Give the total number of lines in the data below that include "void", and nothing else.

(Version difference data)
= = =

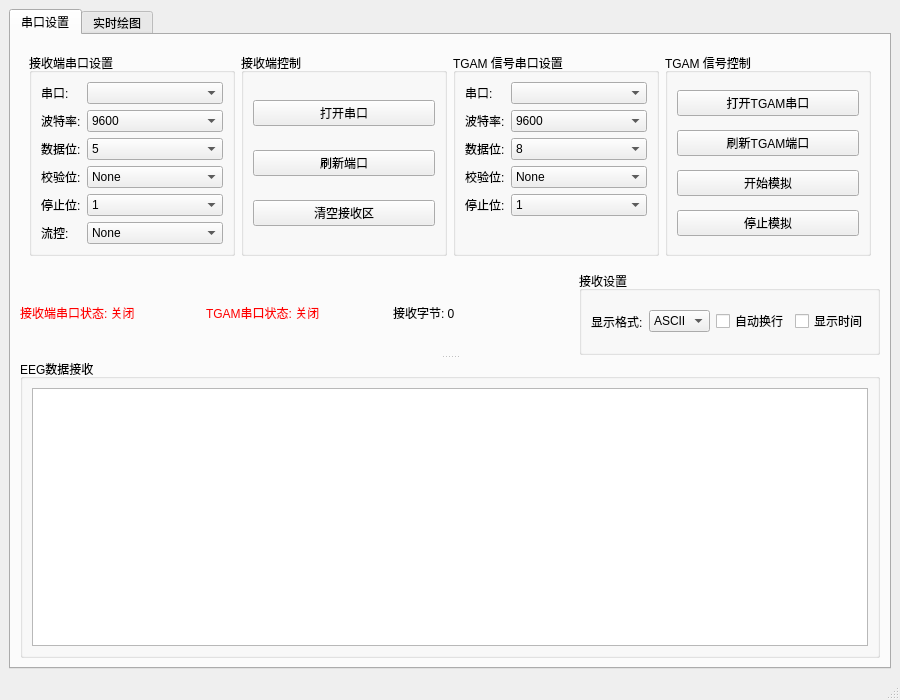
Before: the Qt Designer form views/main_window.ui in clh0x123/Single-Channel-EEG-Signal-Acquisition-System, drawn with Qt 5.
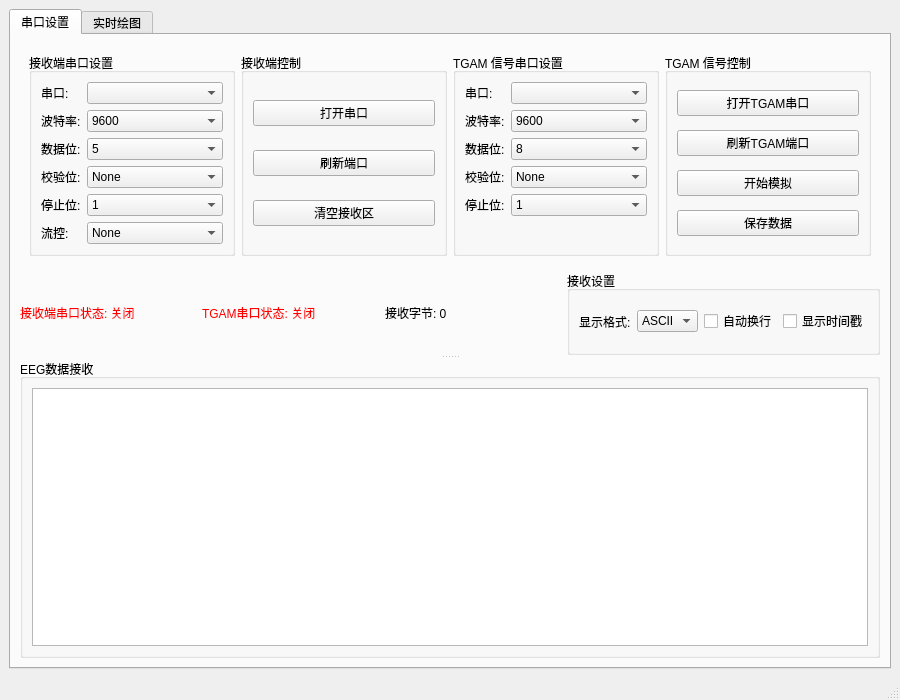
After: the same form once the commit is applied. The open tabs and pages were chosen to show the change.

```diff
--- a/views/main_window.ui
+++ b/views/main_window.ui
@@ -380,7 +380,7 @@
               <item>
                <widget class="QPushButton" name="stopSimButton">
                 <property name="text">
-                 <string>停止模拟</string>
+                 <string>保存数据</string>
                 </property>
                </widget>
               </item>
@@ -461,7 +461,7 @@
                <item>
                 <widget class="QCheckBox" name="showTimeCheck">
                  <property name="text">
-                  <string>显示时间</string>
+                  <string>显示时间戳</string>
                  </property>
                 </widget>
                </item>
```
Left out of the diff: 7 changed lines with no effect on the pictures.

= = =

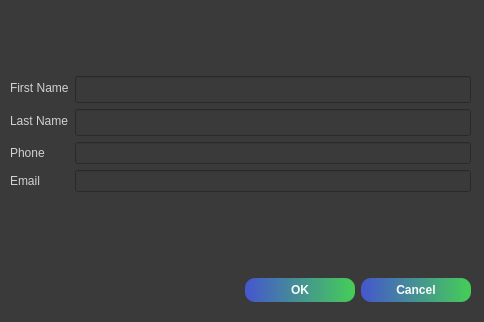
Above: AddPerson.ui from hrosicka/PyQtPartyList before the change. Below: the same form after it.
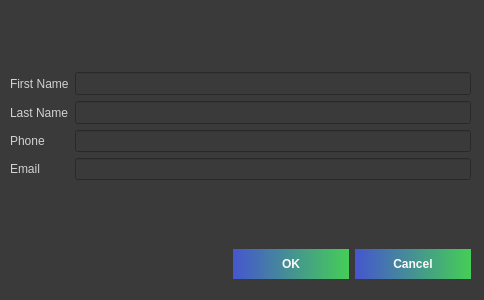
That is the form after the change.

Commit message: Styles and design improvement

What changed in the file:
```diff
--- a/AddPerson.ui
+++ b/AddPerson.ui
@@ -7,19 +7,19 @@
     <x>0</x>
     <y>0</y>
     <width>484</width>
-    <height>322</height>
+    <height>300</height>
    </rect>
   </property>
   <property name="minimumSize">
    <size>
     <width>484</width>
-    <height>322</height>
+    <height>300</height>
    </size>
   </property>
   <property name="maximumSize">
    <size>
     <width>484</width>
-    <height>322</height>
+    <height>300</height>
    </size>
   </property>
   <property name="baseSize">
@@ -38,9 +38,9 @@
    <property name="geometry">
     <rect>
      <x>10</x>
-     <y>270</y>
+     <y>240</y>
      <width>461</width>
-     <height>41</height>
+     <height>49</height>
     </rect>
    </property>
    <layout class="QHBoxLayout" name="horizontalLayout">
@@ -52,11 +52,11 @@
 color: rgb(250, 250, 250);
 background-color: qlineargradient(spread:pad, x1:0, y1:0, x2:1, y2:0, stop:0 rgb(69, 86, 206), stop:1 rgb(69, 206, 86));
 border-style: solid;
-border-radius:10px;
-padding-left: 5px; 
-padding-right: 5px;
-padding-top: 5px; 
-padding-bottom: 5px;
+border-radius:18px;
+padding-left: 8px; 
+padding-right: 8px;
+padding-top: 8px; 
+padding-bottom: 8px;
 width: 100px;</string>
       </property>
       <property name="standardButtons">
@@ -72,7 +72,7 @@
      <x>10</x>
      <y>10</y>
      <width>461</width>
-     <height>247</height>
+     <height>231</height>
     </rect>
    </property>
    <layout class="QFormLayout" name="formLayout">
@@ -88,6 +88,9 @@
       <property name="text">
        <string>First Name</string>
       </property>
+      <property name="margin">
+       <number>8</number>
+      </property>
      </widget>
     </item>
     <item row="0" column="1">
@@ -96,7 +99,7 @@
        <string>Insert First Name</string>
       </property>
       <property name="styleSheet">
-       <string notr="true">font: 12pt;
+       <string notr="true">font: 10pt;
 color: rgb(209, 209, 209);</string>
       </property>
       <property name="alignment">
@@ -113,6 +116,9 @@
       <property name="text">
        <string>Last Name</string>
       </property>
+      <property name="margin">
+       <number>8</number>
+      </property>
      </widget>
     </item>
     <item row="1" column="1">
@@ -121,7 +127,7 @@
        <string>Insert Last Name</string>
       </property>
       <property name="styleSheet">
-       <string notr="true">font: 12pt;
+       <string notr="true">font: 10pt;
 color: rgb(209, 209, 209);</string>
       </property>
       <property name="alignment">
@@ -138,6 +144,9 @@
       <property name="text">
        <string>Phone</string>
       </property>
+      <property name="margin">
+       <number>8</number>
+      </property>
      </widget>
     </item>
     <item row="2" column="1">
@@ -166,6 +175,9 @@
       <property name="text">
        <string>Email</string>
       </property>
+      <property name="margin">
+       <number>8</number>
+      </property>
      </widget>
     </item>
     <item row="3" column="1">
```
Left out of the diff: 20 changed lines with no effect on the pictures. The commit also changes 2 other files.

= = =

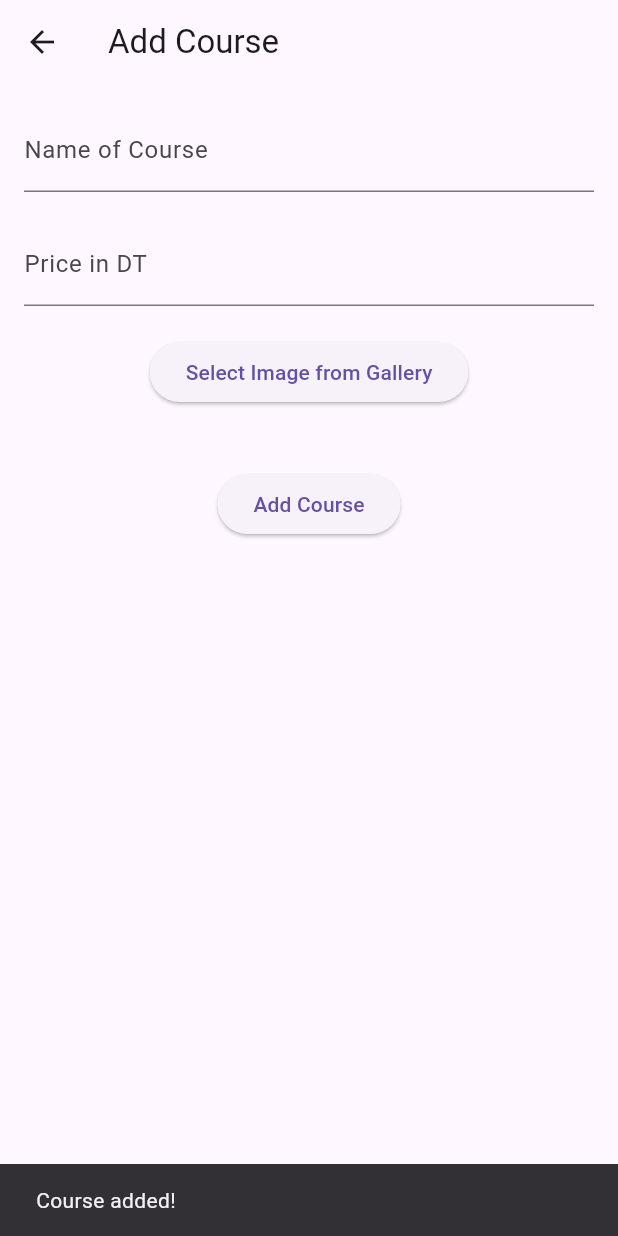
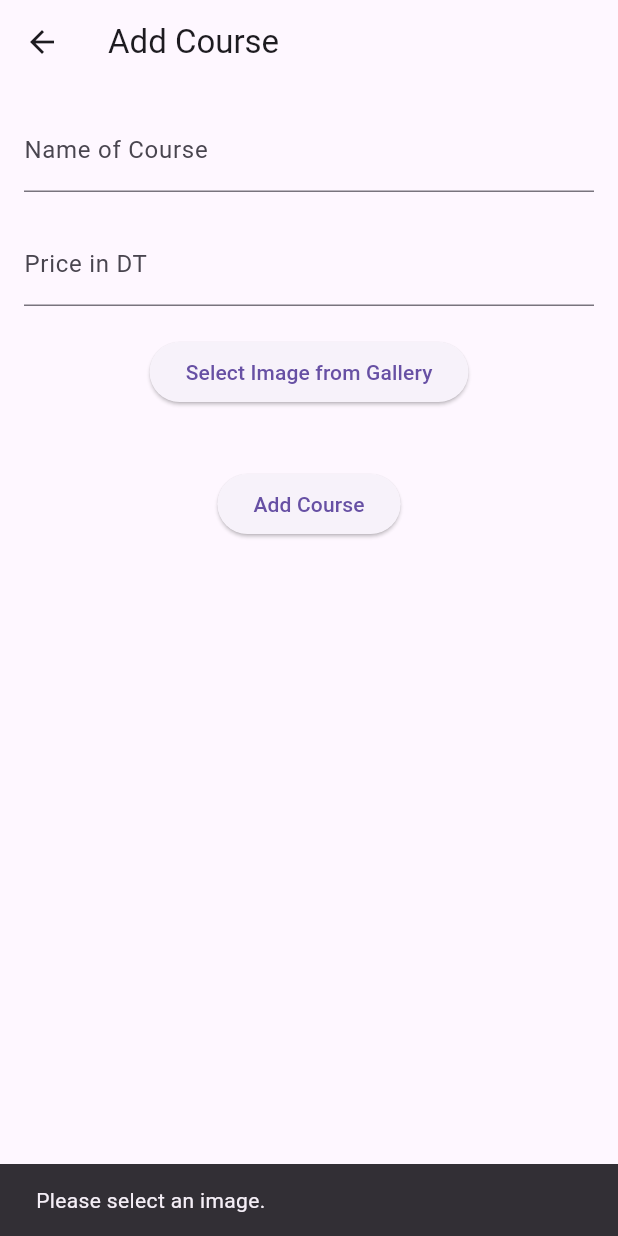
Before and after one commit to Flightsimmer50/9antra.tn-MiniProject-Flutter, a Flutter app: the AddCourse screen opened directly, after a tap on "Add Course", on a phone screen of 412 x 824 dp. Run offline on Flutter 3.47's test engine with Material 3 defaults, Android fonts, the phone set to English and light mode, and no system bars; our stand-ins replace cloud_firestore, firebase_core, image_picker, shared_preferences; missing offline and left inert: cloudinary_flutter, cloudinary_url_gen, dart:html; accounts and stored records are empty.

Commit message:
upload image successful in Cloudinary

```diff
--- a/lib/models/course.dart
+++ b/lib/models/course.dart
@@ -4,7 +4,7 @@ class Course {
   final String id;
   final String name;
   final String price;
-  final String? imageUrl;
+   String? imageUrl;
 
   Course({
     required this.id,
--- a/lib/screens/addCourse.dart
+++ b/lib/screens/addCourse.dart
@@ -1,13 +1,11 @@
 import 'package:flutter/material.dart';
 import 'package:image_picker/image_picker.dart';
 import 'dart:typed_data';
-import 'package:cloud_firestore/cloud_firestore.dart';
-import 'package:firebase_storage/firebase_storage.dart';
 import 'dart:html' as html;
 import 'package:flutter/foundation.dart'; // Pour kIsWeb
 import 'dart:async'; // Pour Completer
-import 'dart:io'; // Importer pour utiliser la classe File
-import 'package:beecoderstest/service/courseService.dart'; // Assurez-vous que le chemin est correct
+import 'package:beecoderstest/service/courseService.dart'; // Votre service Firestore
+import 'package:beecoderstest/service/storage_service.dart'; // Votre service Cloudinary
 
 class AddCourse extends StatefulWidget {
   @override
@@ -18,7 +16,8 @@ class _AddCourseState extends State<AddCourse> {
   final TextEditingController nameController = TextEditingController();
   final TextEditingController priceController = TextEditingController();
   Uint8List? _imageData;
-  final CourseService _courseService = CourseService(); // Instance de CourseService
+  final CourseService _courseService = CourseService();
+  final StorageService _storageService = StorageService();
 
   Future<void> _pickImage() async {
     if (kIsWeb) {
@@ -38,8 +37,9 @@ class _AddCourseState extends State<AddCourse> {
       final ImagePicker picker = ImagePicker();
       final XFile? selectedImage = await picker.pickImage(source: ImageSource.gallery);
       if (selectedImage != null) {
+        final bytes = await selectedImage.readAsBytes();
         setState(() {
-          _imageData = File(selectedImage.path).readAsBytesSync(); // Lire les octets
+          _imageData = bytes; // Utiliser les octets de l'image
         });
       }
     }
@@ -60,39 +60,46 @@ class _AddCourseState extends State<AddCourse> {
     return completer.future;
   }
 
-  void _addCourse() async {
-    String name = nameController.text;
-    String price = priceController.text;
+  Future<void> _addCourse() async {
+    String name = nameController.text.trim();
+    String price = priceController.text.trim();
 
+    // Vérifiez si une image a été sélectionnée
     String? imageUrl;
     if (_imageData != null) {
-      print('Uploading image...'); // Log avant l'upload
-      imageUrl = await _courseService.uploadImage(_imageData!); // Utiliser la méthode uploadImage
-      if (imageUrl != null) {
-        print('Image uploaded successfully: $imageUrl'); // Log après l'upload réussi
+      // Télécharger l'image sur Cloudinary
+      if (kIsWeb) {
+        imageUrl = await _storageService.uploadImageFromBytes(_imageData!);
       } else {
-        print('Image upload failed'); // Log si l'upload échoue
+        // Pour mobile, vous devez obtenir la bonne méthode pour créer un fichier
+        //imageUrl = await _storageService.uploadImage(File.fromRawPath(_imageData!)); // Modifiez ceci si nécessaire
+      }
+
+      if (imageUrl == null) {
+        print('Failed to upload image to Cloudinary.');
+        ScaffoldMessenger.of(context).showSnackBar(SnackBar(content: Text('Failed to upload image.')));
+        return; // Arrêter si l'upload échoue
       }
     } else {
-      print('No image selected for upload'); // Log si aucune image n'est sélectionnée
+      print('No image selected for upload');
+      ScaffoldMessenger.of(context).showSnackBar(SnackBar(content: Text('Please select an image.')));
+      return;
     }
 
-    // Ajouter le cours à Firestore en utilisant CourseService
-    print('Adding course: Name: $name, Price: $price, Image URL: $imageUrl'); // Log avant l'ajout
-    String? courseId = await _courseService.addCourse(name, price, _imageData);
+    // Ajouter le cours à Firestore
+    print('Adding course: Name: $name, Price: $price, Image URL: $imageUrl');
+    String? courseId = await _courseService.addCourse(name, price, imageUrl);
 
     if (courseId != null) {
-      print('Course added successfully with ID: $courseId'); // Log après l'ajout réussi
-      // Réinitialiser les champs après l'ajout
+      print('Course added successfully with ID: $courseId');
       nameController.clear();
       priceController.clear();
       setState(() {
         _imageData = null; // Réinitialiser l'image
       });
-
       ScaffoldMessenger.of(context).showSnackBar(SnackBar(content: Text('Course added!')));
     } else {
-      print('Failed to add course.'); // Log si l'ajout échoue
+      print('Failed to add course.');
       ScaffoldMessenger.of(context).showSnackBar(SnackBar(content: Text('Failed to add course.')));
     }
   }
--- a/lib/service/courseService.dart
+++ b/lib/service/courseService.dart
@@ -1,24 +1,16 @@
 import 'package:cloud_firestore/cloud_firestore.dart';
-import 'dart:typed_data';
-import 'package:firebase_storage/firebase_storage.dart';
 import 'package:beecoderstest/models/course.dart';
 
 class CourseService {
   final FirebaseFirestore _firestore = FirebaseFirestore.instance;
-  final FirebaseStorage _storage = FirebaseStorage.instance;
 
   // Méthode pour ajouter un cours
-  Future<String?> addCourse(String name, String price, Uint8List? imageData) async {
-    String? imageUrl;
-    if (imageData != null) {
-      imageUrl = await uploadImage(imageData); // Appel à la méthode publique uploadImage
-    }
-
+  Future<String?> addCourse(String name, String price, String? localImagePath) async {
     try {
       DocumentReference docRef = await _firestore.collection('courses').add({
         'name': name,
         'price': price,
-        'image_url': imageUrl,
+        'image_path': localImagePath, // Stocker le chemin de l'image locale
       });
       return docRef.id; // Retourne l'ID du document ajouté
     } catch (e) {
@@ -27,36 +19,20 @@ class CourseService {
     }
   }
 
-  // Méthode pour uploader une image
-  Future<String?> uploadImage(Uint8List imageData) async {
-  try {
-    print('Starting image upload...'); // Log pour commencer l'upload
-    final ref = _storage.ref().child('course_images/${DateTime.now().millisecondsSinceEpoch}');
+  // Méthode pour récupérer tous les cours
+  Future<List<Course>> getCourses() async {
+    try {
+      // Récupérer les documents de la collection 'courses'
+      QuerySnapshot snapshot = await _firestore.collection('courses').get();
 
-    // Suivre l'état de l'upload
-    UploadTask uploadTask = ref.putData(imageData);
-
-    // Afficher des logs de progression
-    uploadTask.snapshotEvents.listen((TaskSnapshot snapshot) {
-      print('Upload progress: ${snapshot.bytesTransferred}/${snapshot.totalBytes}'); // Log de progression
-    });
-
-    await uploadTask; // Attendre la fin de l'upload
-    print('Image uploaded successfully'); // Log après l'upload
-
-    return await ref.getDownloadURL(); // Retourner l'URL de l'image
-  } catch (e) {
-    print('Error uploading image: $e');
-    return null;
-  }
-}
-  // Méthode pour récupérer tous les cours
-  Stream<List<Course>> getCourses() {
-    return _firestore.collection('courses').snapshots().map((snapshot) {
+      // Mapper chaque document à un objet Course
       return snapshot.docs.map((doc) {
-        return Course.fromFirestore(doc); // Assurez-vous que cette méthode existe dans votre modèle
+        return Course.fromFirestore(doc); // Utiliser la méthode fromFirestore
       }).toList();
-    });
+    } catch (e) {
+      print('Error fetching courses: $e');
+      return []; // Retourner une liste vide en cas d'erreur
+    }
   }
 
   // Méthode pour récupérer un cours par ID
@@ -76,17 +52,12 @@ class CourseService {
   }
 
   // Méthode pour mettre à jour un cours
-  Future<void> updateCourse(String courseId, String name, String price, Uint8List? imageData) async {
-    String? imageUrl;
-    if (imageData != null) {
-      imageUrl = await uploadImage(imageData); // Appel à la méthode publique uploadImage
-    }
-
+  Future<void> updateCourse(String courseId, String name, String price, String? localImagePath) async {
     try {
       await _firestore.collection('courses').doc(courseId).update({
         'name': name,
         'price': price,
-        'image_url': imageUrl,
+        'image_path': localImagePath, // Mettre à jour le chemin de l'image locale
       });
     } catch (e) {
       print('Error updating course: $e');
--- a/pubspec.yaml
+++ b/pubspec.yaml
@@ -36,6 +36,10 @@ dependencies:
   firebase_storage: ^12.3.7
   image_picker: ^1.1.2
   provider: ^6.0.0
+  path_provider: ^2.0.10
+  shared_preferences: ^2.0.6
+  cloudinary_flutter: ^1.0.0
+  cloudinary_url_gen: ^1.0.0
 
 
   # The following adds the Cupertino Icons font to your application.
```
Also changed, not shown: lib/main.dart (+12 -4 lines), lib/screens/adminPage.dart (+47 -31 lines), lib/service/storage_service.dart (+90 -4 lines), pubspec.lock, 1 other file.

= = =

● **Solution**:
5